[[ GIVEN RECORDS open ]]
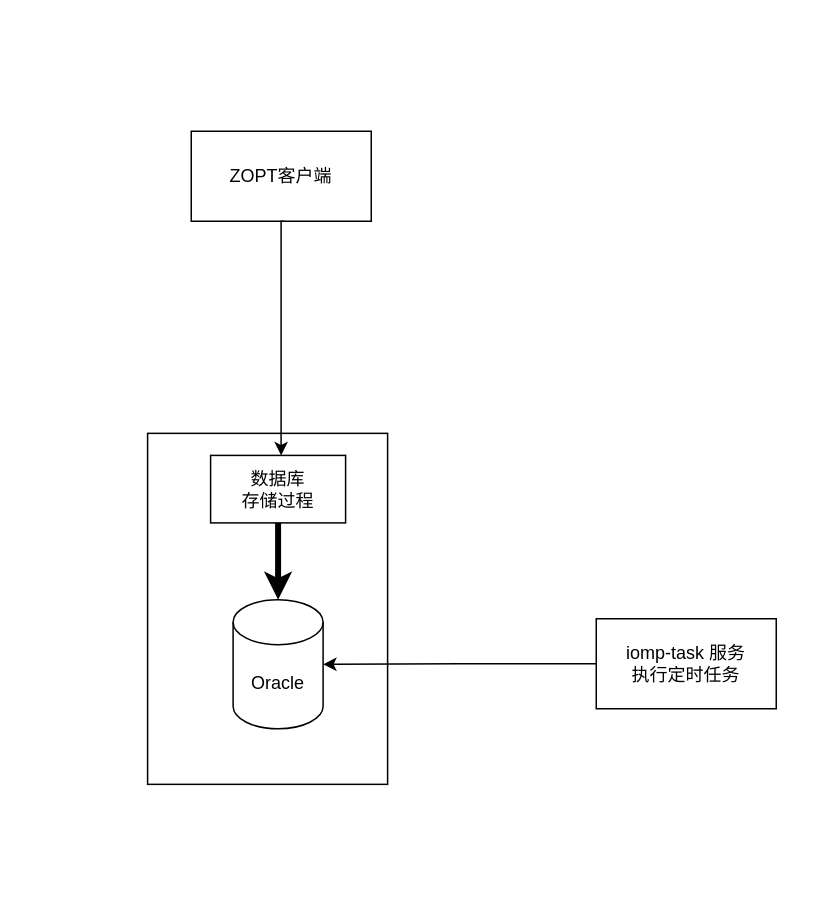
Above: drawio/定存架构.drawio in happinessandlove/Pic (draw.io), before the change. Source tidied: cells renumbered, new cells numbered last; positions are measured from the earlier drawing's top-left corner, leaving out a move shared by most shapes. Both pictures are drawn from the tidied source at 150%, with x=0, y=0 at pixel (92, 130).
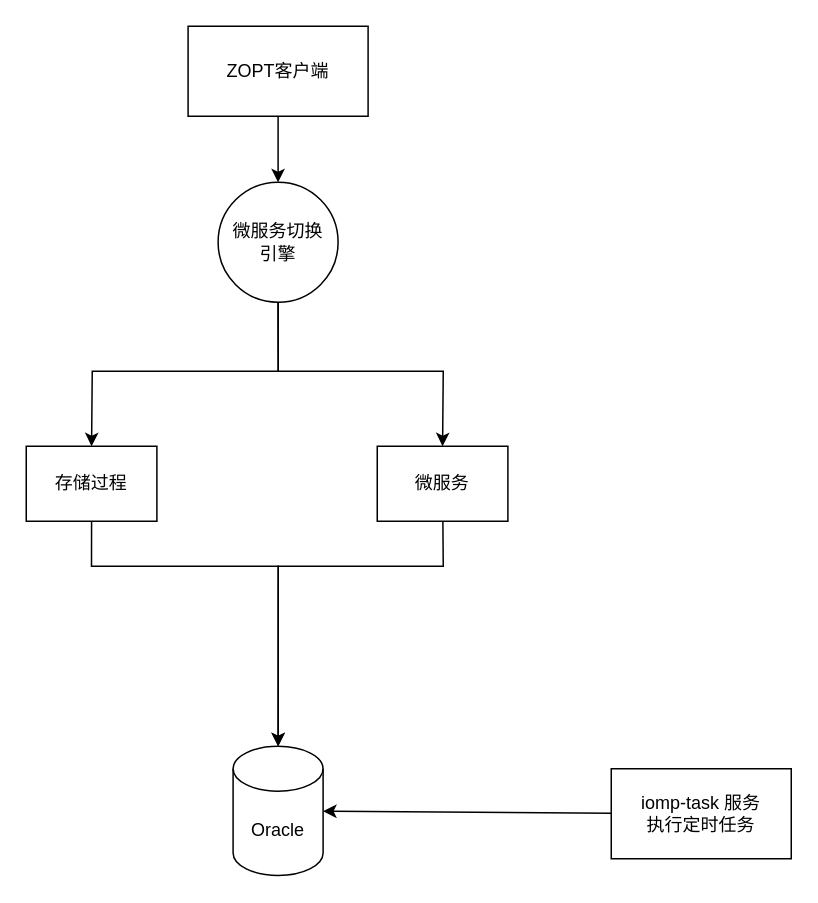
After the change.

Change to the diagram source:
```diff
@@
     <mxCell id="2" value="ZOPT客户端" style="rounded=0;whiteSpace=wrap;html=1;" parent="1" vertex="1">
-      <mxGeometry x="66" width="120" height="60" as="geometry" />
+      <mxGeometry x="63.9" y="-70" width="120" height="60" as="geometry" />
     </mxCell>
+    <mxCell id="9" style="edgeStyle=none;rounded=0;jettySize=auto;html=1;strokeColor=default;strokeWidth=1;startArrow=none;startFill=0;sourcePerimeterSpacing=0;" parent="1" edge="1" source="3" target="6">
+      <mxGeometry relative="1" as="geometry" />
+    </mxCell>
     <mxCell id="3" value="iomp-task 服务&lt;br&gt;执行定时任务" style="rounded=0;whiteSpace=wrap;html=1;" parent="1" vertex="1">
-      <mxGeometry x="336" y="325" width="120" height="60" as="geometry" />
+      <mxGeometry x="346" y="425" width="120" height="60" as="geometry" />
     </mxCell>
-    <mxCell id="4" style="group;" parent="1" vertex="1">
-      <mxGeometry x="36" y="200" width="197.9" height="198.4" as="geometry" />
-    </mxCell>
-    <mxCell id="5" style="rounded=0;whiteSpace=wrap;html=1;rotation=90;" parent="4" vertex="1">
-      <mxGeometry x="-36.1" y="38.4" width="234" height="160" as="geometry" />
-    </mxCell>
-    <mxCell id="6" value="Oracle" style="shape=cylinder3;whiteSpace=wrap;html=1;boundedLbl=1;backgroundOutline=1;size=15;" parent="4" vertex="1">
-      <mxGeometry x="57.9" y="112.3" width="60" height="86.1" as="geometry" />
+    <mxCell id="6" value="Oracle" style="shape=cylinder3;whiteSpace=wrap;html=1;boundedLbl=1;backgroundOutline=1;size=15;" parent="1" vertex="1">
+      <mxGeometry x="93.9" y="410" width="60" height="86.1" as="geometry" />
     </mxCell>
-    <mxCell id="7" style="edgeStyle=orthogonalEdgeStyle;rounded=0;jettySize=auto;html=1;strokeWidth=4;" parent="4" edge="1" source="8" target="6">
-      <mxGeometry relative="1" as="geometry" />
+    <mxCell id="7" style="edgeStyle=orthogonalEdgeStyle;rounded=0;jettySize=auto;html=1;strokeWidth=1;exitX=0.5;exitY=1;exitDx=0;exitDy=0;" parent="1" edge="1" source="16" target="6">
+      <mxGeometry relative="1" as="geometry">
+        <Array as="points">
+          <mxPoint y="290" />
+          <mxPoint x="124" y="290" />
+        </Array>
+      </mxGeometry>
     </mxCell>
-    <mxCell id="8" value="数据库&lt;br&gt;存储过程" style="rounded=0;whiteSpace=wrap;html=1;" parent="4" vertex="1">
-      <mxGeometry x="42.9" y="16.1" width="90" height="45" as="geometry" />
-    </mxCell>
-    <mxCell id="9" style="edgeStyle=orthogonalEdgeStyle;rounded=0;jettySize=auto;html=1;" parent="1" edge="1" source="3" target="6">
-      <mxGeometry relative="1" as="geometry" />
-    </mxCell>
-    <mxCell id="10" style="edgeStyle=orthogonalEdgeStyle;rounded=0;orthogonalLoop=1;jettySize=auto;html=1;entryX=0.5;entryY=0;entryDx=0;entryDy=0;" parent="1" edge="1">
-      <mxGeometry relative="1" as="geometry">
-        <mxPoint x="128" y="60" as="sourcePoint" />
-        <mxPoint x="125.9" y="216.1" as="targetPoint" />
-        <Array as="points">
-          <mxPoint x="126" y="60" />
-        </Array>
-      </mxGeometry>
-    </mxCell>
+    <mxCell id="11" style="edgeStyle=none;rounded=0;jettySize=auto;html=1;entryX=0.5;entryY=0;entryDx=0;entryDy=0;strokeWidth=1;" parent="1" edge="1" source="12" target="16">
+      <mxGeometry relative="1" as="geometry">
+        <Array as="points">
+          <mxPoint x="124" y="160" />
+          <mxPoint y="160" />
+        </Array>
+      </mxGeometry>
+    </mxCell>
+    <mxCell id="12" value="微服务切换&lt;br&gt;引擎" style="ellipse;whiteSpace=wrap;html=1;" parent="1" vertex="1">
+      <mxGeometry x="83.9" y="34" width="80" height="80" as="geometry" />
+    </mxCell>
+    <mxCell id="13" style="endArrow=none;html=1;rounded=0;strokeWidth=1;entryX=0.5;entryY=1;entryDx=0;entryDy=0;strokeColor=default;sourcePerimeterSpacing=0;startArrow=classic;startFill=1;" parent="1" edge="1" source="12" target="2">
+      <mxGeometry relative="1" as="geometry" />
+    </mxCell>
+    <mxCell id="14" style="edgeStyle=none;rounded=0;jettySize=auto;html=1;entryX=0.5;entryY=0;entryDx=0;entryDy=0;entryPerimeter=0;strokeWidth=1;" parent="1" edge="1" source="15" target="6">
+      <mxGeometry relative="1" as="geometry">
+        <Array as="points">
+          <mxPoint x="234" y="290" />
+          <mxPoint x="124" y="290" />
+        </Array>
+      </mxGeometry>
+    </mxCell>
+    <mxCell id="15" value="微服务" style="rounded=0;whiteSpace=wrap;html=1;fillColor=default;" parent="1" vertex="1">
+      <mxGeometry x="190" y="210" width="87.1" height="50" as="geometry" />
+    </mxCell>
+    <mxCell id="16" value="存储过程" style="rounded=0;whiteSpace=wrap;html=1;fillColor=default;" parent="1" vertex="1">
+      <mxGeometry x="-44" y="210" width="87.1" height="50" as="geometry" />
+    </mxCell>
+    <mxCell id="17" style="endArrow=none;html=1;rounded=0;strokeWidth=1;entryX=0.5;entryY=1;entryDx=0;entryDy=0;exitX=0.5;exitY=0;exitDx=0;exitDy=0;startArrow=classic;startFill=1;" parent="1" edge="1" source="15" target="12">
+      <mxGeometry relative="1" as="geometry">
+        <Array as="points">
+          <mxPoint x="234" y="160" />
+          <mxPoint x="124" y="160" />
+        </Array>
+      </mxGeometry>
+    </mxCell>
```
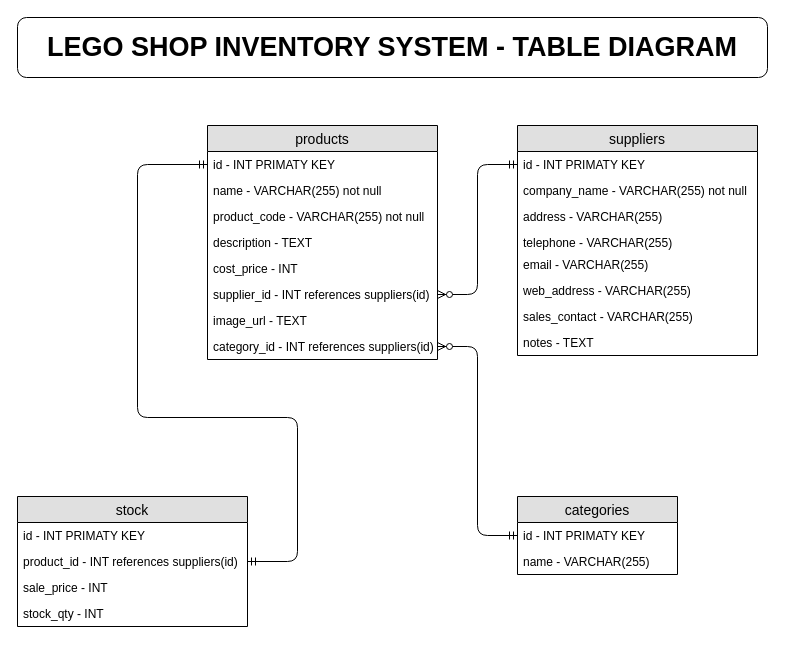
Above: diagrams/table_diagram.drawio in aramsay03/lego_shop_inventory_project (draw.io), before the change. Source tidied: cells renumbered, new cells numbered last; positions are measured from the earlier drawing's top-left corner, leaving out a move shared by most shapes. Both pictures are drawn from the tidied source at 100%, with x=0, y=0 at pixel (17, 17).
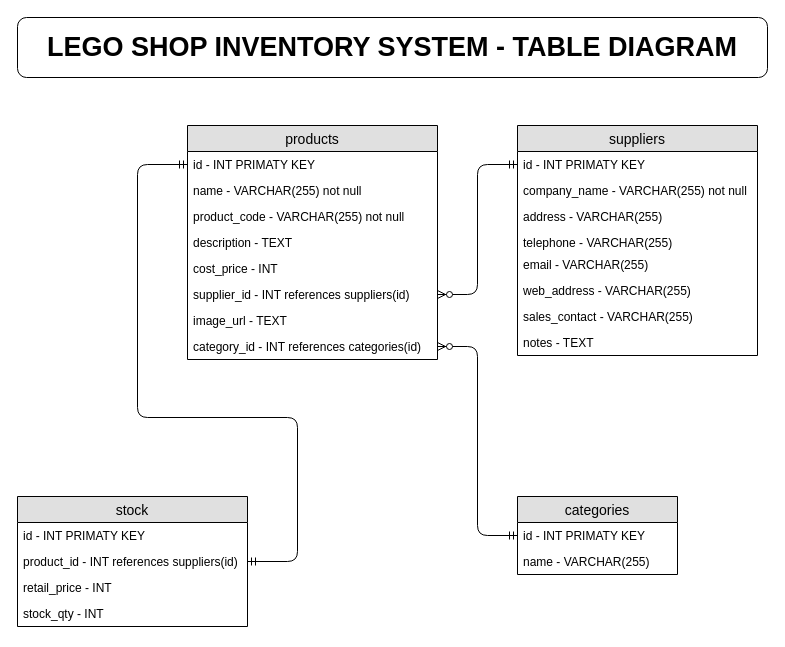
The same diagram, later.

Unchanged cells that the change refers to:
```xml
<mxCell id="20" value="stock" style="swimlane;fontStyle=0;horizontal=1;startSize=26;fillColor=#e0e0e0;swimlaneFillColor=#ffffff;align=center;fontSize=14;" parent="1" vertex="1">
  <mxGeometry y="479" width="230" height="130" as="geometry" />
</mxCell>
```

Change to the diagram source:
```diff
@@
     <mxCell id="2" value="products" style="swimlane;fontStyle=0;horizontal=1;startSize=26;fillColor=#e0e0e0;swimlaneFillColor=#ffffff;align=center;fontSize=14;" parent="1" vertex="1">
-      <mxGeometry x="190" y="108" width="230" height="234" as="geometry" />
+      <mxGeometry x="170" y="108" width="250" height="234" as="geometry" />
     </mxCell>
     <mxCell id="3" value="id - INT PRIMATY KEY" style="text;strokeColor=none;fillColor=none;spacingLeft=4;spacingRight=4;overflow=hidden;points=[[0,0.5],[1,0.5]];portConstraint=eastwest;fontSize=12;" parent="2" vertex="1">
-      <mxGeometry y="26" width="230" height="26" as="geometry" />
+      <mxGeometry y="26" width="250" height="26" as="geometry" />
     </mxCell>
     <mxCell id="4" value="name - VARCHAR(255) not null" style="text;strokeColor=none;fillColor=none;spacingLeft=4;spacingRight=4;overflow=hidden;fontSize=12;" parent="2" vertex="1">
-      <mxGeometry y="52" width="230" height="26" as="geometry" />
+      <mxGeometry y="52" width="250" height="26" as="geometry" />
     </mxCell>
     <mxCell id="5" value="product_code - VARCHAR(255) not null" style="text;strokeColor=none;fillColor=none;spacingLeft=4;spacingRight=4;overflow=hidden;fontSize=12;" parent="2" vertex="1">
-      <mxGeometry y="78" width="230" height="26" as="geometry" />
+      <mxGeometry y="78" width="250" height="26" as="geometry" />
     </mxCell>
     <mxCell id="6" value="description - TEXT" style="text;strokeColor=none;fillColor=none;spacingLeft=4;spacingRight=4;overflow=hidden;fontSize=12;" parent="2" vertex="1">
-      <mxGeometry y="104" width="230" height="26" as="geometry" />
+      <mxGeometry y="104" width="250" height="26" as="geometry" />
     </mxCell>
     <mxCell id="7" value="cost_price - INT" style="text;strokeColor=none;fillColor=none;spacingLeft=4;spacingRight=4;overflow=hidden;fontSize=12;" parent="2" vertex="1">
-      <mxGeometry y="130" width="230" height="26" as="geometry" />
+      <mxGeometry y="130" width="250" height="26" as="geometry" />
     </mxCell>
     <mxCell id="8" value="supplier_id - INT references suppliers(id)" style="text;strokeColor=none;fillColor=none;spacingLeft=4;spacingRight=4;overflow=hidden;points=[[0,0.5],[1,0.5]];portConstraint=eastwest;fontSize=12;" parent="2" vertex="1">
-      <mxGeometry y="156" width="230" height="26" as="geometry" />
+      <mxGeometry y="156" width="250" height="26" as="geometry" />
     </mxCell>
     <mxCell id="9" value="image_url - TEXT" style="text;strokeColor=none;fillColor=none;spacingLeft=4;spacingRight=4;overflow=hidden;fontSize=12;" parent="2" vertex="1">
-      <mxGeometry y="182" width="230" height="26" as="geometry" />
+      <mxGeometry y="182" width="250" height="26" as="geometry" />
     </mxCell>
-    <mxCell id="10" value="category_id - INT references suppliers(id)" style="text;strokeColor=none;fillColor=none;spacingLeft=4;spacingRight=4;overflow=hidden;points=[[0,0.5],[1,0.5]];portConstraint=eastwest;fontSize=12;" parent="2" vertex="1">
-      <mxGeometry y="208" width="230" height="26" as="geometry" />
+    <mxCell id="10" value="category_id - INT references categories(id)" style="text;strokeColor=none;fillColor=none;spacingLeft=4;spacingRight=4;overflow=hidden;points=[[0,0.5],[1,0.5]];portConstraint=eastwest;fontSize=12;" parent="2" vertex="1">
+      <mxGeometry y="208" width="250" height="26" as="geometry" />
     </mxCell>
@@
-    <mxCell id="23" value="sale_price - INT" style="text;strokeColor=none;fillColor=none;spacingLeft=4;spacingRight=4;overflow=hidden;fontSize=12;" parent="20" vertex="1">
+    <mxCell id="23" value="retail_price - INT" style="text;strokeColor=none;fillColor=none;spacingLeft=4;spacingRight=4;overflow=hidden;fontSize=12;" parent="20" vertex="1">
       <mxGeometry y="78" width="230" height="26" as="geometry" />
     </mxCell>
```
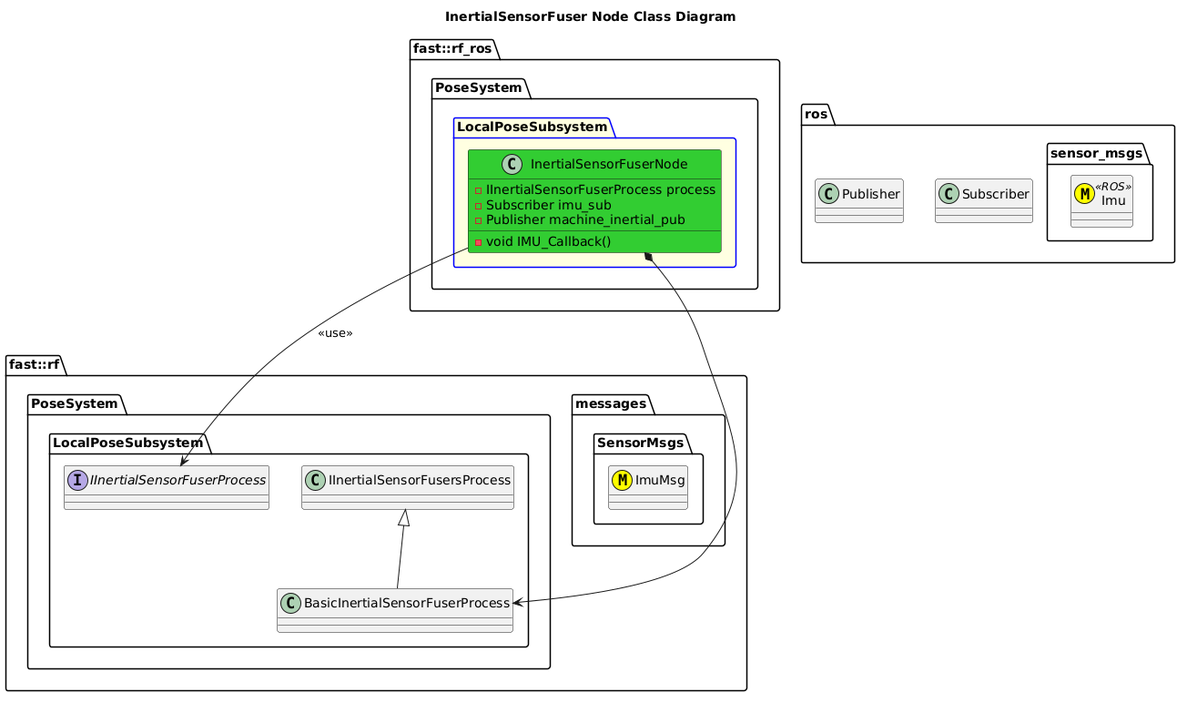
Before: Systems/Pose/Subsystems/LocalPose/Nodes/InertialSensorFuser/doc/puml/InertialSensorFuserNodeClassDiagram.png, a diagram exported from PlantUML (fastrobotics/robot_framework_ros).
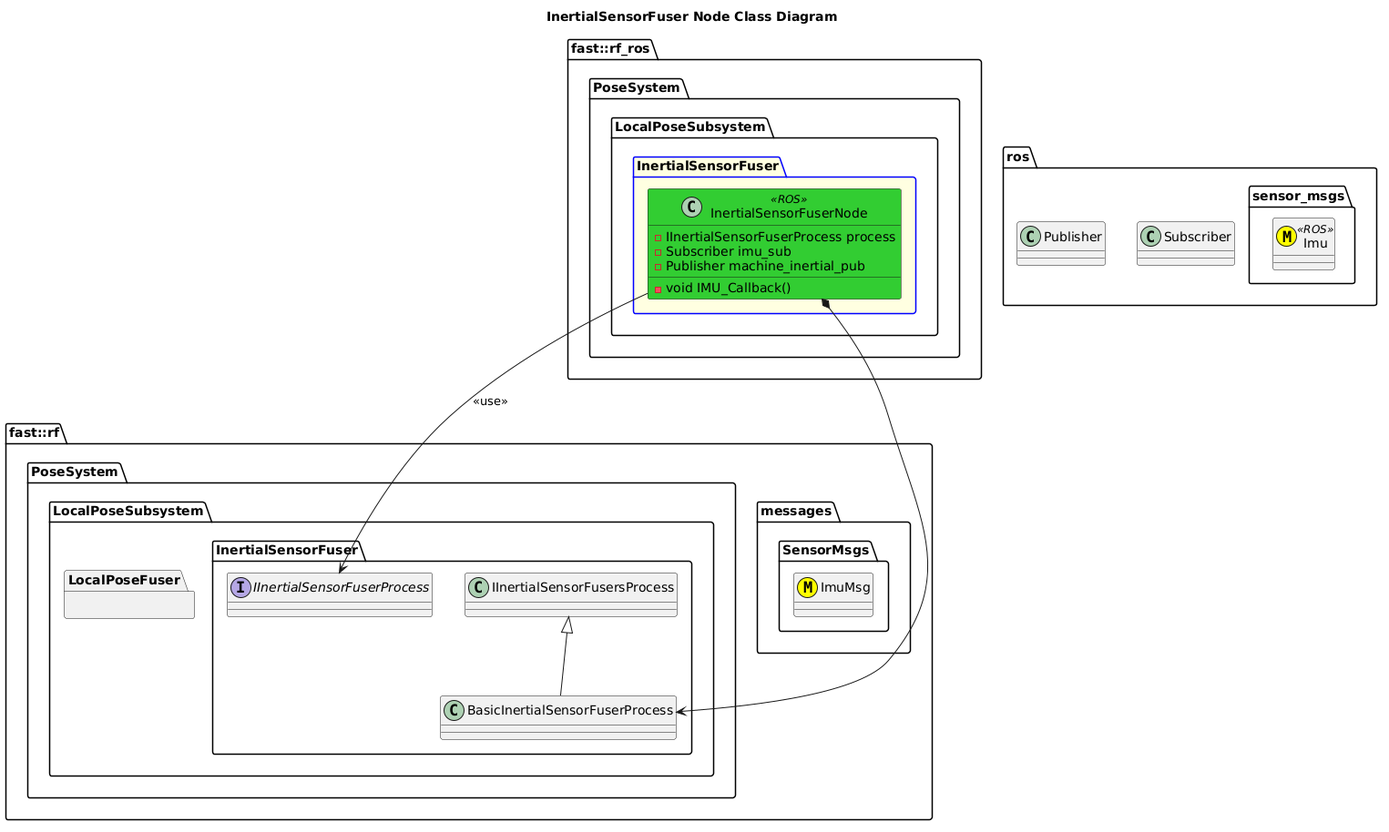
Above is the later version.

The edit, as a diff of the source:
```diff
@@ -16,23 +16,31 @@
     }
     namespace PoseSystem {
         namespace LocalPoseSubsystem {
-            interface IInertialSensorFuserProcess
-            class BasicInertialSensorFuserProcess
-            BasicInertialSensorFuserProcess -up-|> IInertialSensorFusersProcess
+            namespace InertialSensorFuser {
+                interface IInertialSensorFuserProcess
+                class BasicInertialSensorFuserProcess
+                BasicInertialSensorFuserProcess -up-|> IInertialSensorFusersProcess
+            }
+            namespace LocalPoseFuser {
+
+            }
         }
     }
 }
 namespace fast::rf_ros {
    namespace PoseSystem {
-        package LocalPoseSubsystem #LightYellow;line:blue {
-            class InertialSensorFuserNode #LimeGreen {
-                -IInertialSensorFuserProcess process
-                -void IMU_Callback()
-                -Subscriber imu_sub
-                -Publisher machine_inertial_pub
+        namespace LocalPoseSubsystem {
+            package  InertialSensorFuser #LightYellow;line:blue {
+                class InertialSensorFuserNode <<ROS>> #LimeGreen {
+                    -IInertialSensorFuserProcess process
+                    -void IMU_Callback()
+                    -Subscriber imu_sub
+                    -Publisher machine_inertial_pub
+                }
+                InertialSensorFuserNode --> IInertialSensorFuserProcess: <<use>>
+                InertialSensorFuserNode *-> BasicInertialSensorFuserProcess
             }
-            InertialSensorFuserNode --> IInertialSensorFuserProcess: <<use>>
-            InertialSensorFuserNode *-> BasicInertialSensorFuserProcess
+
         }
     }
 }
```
[[ GIVEN RECORDS closed ]]
**REQUIREMENT**
The string "cells" marks the lines to copy; report each of them from the data above.

**WRITTEN SOLUTION**
Above: drawio/定存架构.drawio in happinessandlove/Pic (draw.io), before the change. Source tidied: cells renumbered, new cells numbered last; positions are measured from the earlier drawing's top-left corner, leaving out a move shared by most shapes. Both pictures are drawn from the tidied source at 150%, with x=0, y=0 at pixel (92, 130).
Above: diagrams/table_diagram.drawio in aramsay03/lego_shop_inventory_project (draw.io), before the change. Source tidied: cells renumbered, new cells numbered last; positions are measured from the earlier drawing's top-left corner, leaving out a move shared by most shapes. Both pictures are drawn from the tidied source at 100%, with x=0, y=0 at pixel (17, 17).
Unchanged cells that the change refers to:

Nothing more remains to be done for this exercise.